* _Required action_: From the entries that follow, pick out all lines holding "HAVRE".

* _Data extracted from a collection_:

● ● ●

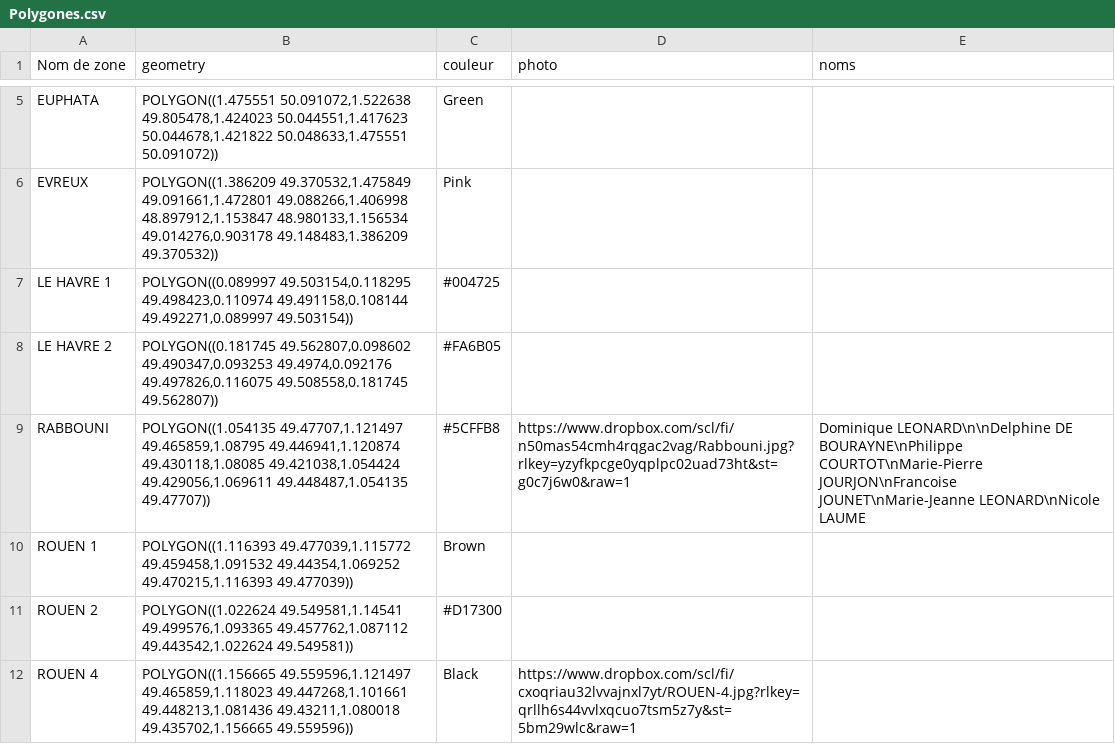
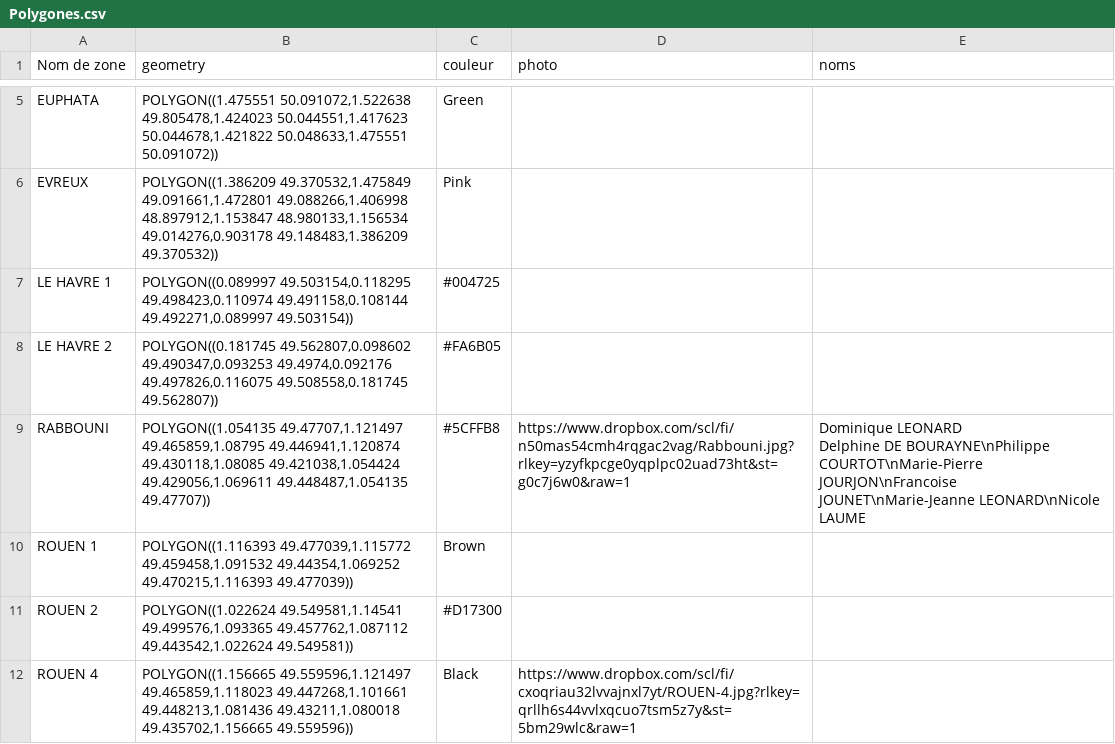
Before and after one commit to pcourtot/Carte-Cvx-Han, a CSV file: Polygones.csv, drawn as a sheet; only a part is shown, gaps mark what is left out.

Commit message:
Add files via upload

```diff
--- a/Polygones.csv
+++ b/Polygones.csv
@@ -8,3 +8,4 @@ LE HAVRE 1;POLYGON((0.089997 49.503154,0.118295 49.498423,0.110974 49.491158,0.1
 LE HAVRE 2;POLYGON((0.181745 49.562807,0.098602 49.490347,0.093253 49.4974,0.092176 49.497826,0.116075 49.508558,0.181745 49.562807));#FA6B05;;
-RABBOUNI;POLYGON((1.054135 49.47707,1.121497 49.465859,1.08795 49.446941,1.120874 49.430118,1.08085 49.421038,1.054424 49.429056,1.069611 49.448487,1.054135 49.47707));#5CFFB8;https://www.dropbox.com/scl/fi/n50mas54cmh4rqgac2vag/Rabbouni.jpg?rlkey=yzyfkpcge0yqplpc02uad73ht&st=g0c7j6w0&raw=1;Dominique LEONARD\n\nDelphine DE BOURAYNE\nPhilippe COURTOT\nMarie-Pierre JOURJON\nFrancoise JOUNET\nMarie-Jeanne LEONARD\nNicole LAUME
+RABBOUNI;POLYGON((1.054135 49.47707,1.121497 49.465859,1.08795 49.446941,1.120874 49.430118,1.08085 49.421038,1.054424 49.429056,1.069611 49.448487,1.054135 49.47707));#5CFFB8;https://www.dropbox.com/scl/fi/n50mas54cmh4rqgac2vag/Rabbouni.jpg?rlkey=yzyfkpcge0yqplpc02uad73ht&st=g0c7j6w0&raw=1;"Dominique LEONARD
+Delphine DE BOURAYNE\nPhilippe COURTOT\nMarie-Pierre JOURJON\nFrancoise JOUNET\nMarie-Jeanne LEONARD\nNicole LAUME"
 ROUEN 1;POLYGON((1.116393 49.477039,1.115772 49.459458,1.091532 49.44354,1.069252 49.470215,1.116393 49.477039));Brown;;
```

● ● ●

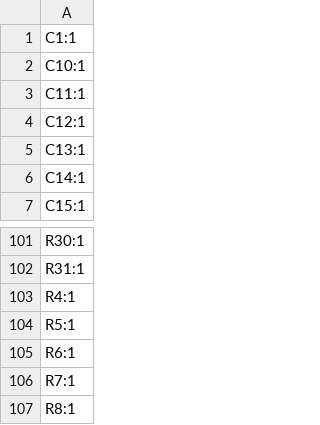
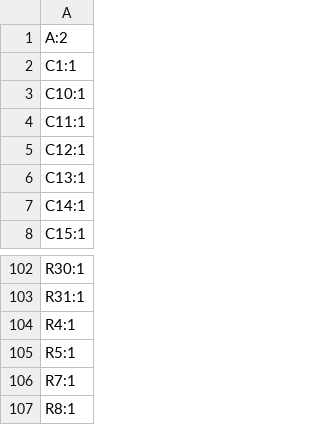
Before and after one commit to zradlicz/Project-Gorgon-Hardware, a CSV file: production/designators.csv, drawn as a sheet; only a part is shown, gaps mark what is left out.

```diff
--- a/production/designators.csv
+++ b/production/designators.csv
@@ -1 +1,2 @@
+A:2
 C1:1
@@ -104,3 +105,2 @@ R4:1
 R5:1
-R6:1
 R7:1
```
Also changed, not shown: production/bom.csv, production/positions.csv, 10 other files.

● ● ●

* _Answer below_:
@@ -8,3 +8,4 @@ LE HAVRE 1;POLYGON((0.089997 49.503154,0.118295 49.498423,0.110974 49.491158,0.1
 LE HAVRE 2;POLYGON((0.181745 49.562807,0.098602 49.490347,0.093253 49.4974,0.092176 49.497826,0.116075 49.508558,0.181745 49.562807));#FA6B05;;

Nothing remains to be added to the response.